Your task |
Your task is to retype the lines from the opening of the material through the line that includes "The app was". Do not copy the pictures.

==*==

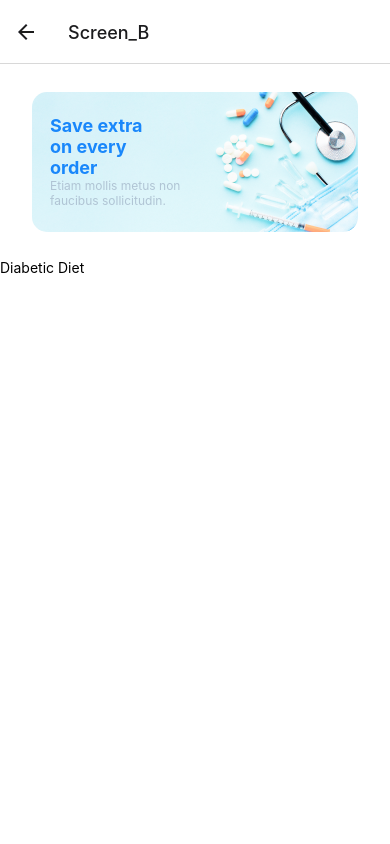
Repository: ntu34543/designReactNative
Screen: /Screen_B
These files come from the project's save history. The screen is drawn as it stood at one moment and after the next save; the edit follows.
The app was drawn by React Native's web renderer in a window 390 px wide. The project was rebuilt for these pictures with package versions that can differ from the ones it lists, and the page was loaded fresh each time.

Above is the screen before, as saved 2022-10-18 16:50:50.

### App.js
import { StatusBar } from "expo-status-bar";
import { StyleSheet, Text, View, Pressable, TabBarIOSItem } from "react-native";
import { NavigationContainer } from "@react-navigation/native";
import { createStackNavigator } from "@react-navigation/stack";
import ScreenA from "./page/Home";
import ScreenB from "./page/DiabetesCare";
import FontAwesome5 from "react-native-vector-icons/FontAwesome5";

const Stack = createStackNavigator();
const Tab = createStackNavigator();
export default function App() {
  return (
    <NavigationContainer>
      <Tab.Navigator
        // screenOptions={{ header: () => null }}
        screenOptions={({ route }) => ({
          tabBarIcon: ({ focused, size, color }) => {
            let iconName;
            if (route.name === "Screen_A") {
              iconName = "autoprefixer";
              size = focused ? 25 : 20;
              // color = focused ? "#f0f" : "#555";
            } else if (route.name === "Screen_B") {
              iconName = "btc";
              size = focused ? 25 : 20;
              // color = focused ? "#f0f" : "#555";
            }
            return <FontAwesome5 name={iconName} size={size} color={color} />;
          },
        })}
        tabBarOptions={{
          activeTintColor: "#f0f",
          inactiveTintColor: "#555",
          inactiveBackgroundColor: "#999",
          showLabel: true,
          labelStyle: { fontSize: 14 },
        }}
      >
        <Tab.Screen
          name="Screen_A"
          component={ScreenA}
          options={{ tabBarBadge: 3 }}
        />
        {/* options={{header: () => null}} */}
        <Tab.Screen name="Screen_B" component={ScreenB} />
      </Tab.Navigator>
    </NavigationContainer>
  );
}

### page/Home.js
import { StatusBar } from "expo-status-bar";
import { StyleSheet, Text, View, Pressable } from "react-native";

export default function ScreenA({ navigation }) {
  const onPressHandler = () => {
    navigation.navigate("Screen_B");
    // navigation.replace("Screen_B");
  };
  return (
    <View style={styles.body}>
      <Text style={styles.text}>Screen A</Text>
      <Pressable
        onPress={onPressHandler}
        style={({ pressed }) => ({
          backgroundColor: pressed ? "#ddd" : "#0f0",
        })}
      >
        <Text style={styles.text}>Go to the Screen B</Text>
      </Pressable>
    </View>
  );
}

const styles = StyleSheet.create({
  body: {
    flex: 1,
    justifyContent: "center",
    alignItems: "center",
  },
  text: {
    fontSize: 30,
    fontWeight: "bold",
  },
});

### page/DiabetesCare.js
import { StatusBar } from "expo-status-bar";
import { StyleSheet, Text, View, Pressable, Image } from "react-native";

export default function ScreenB({ navigation }) {
  const onPressHandler = () => {
    navigation.navigate("Screen_A");
    // navigation.goBack();
  };
  return (
    <View style={styles.body}>
      <View style={styles.banner}>
        <View style={styles.imgHeader}>
          <Image
            style={styles.image}
            source={require("../assets/img/banner.png")}
          />
        </View>
        <View style={styles.title}>
          <Text style={styles.title1}>Save extra on every order</Text>
          <Text style={styles.title2}>Etiam mollis metus non faucibus sollicitudin. </Text>
        </View>
      </View>
      <View style={styles.topPro}>
        <Text style={styles.title3}>Diabetic Diet</Text>
      </View>
    </View>
  );
}

const styles = StyleSheet.create({
  body: {
    flex: 1,
    backgroundColor: "white",
  },
  text: {
    fontSize: 30,
    fontWeight: "bold",
  },
  banner: {
    justifyContent: "center",
    alignItems: "center",
    // marginTop: 100,
    flex: 1,
  },
  imgHeader: {
    position: "absolute",
  },
  title: {
    position: "absolute",
    paddingRight: 120,
  },
  title1: {
    color: "#1987FB",
    fontSize: 18,
    width: 110,
    fontWeight: "bold",
  },
  title2: {
    fontSize: 12,
    width: 170,
    fontWeight: "light",
    color: "#b0c4d4",
  },
  image: {
    borderRadius: 15,
  },
  topPro: {
    flex: 3,
  },
  title3: {
    position: "relative",
  }
});

After the next save:
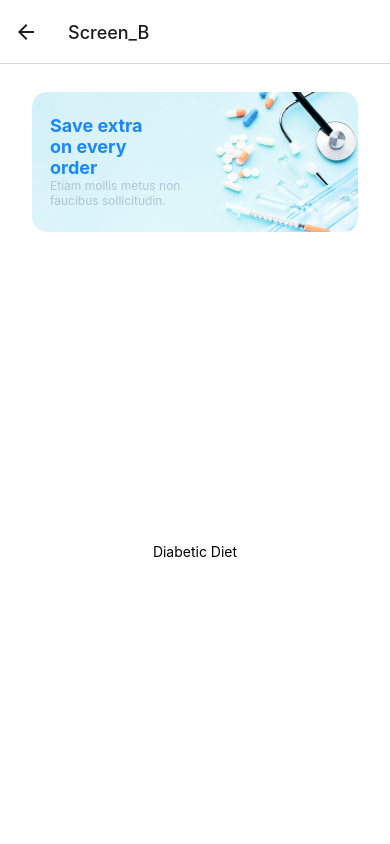
Saved 29 s later.
--- a/page/DiabetesCare.js
+++ b/page/DiabetesCare.js
@@ -66,6 +66,8 @@ const styles = StyleSheet.create({
   },
   topPro: {
     flex: 3,
+    justifyContent: "center",
+    alignItems: "center",
   },
   title3: {
     position: "relative",
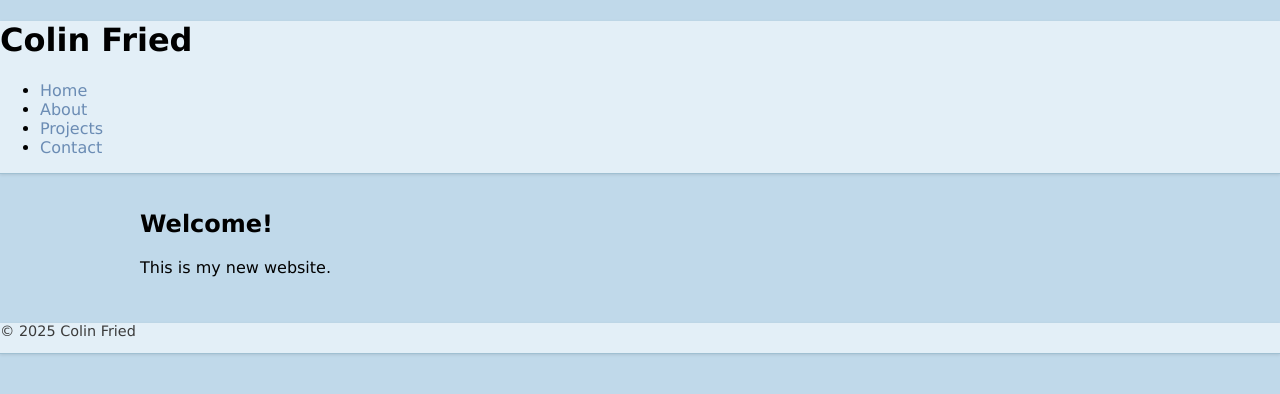
Repository: colinfdsaui/colin
Page: website.html
The author's editor kept a copy of each file at every save. The page is drawn from the files as they stood at one save, then again after a run of saves.
The browser window is 1280 px wide. The pictures show the whole page.

Above is the page before, as saved 2025-07-08 12:11:47.

### website.html
<!DOCTYPE html>
<html lang="en">
<link rel="stylesheet" href="styles.css">

<head>
    <meta charset="UTF-8"/>
    <meta name="viewport" content="width=device-width, initial-scale=1.0"/>
    <title>My Website</title>
    <link rel="stylesheet" href="styles.css"/>
</head>
<body>

<!-- Header / Nav -->
<header>
    <h1>Colin Fried</h1>
    <nav>
        <ul class="nav-links">
            <li><a class="active" href="website.html">Home</a></li>
            <li><a href="about.html">About</a></li>
            <li><a href="projects.html">Projects</a></li>
            <li><a href="test.html">Contact</a></li>
        </ul>
    </nav>
</header>

<!-- Main Content-->
<main>
    <section id="hero">
        <h2>Welcome!</h2>
        <p>This is my new website.</p>
    </section>
</main>

<!-- Footer -->
<footer>
    <p> © 2025 Colin Fried</p>
</footer>

<body>
</html>

### styles.css
/* ====================
   Global & layout
   ==================== */

/* 1) Define your palette once, at the top of your main stylesheet */
:root {
  /* ─── Aqua Palette ───────────────────────────────────────────────────────── */
  /* Light backgrounds */
  --aqua-bg-primary:      #c0d9ea; /* window background */
  --aqua-bg-secondary:    #e3eff7; /* sidebar / panels */
  --aqua-bg-highlight:    #fffffd; /* key UI surfaces */

  /* Accent blues */
  --aqua-accent:          #8db9e3; /* buttons, active tabs */
  --aqua-accent-dark:     #6b8cb4; /* hover, active state */

  /* Text */
  --aqua-text-primary:    #000000; /* body text */
  --aqua-text-secondary:  #3b3b3b; /* captions, secondary labels */
  --aqua-text-inverse:    #ffffff; /* on blue buttons, etc */

  /* Borders / dividers */
  --aqua-border:          #a0c0d2;

  /* Shadows (optional) */
  --aqua-shadow:          rgba(0, 0, 0, 0.1);
}

/* Base page styles */
body {
  margin:            0;
  padding:           0;
  font-family:       "Lucida Grande", -apple-system, BlinkMacSystemFont, sans-serif;
  background-color:  var(--aqua-bg-primary);
  color:             var(--aqua-text-primary);
}

/* Header & Footer with fallback + gradient + borders + shadow */
header,
footer {
  /* solid‑color fallback */
  background-color: var(--aqua-bg-secondary);

  /* gradient layered on top */
  background-image: linear-gradient(
    to bottom,
    rgba(255,255,255,0),
    var(--aqua-bg-secondary)
  );

  background-repeat: no-repeat;
  background-size:   cover;

  border-bottom:     1px solid var(--aqua-border);
  box-shadow:        0 1px 3px var(--aqua-shadow);
}

main {
  padding:    1rem;
  max-width:  1000px;
  margin:     auto;
}

footer {
  font-size: 0.9rem;
  color:     var(--aqua-text-secondary);
}

/* ====================
   Typography & Links
   ==================== */
a {
  color:           var(--aqua-accent-dark);
  text-decoration: none;
}

a:hover {
  text-decoration: underline;
}

/* ====================
   Buttons & Panels
   ==================== */
button {
  background-color: var(--aqua-accent);
  color:            var(--aqua-text-inverse);
  border:           1px solid var(--aqua-accent-dark);
  border-radius:    4px;
  padding:          0.5em 1em;
  cursor:           pointer;
  box-shadow:       0 1px 2px var(--aqua-shadow);
  font-family:      inherit;
  transition:       background-color 0.2s ease;
}

button:hover {
  background-color: var(--aqua-accent-dark);
}

.panel {
  background-color: var(--aqua-bg-highlight);
  border:           1px solid var(--aqua-border);
  padding:          1em;
  border-radius:    6px;
}

/* ====================
   Clickable Images (cursor stays arrow)
   ==================== */
img.clickable {
  cursor:     default; /* arrow only */
  transition:
    transform 0.15s ease-out,
    filter    0.15s ease-out;
}

img.clickable:hover {
  transform: scale(1.05);
  filter:
    drop-shadow(0 4px 8px rgba(0,0,0,0.2))
    brightness(1.05);
}

/* ====================
   Flipbook container
   ==================== */
#flipbook,
#flipbook-wrapper {
  width:       800px;
  height:      600px;
  margin:      2rem auto;
  overflow:    hidden;
  background:  var(--aqua-bg-highlight);
  border:      1px solid var(--aqua-border);
  box-shadow:  0 2px 4px var(--aqua-shadow);
}

/* Two‑page layout */
#flipbook .page {
  width:         50%;
  height:        100%;
  float:         left;
  overflow:      hidden;
  background:    var(--aqua-bg-highlight);
  border-right:  1px solid var(--aqua-border);
}

#flipbook .page:last-child {
  border-right: none;
}

/* Single‑page hack */
#flipbook.single-page .page:nth-child(1) {
  display:      block;
  margin:       0 auto;
  width:        50%;
}
#flipbook.single-page .page:nth-child(2) {
  display: none;
}

/* Page images */
#flipbook .page img {
  width:       100%;
  height:      100%;
  object-fit:  contain;
  transition:  transform 0.3s ease;
}

/* Zoomed page image */
#flipbook .page img.zoomed {
  transform: scale(2);
  cursor:    zoom-out;
}

/* Mask (page‑1 illusion) */
#mask {
  position:          absolute;
  inset:             0;
  pointer-events:    none;
  background-image:  linear-gradient(
    to right,
    var(--aqua-bg-highlight) 0%,
    rgba(255,255,255,0)      40%,
    rgba(255,255,255,0)      60%,
    var(--aqua-bg-highlight) 100%
  );
  display:           none;
}

/* Full‑screen zoom modal */
#zoom-modal {
  display:          none;
  position:         fixed;
  inset:            0;
  background:       rgba(0, 0, 0, 0.8);
  z-index:          9999;
  align-items:      center;
  justify-content:  center;
  overflow:         auto;
}

#zoom-modal img {
  width:       150%;
  height:      150%;
  transform:   translate(-15%);
  object-fit:  contain;
}

After the next 2 saves:
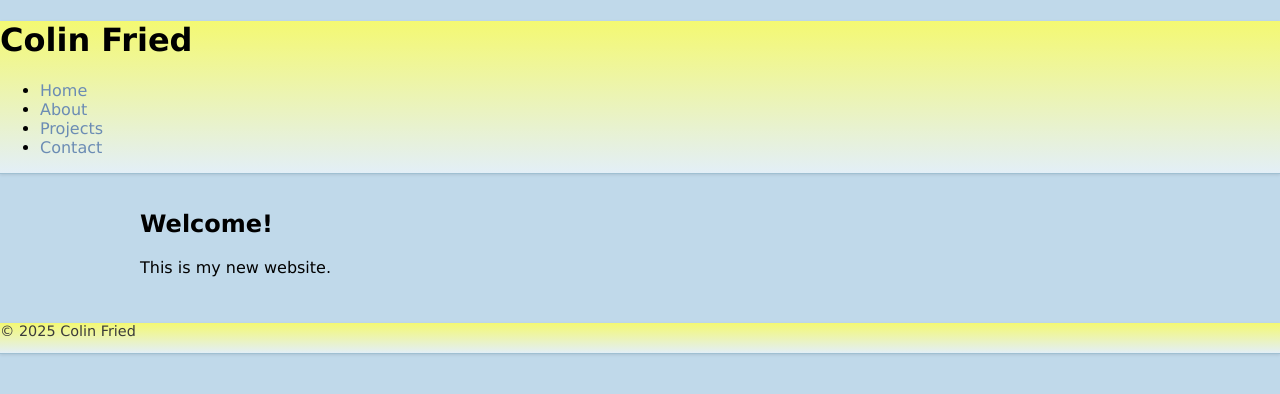
The 2 saves are shown as one change because they came seconds apart.
The last was saved 6 s later.
--- a/styles.css
+++ b/styles.css
@@ -44,7 +44,7 @@ footer {
   /* gradient layered on top */
   background-image: linear-gradient(
     to bottom,
-    rgba(255,255,255,0),
+    rgba(255,255,25,0.6),
     var(--aqua-bg-secondary)
   );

==*==

Finished task |
Repository: ntu34543/designReactNative
Screen: /Screen_B
These files come from the project's save history. The screen is drawn as it stood at one moment and after the next save; the edit follows.
The app was drawn by React Native's web renderer in a window 390 px wide. The project was rebuilt for these pictures with package versions that can differ from the ones it lists, and the page was loaded fresh each time.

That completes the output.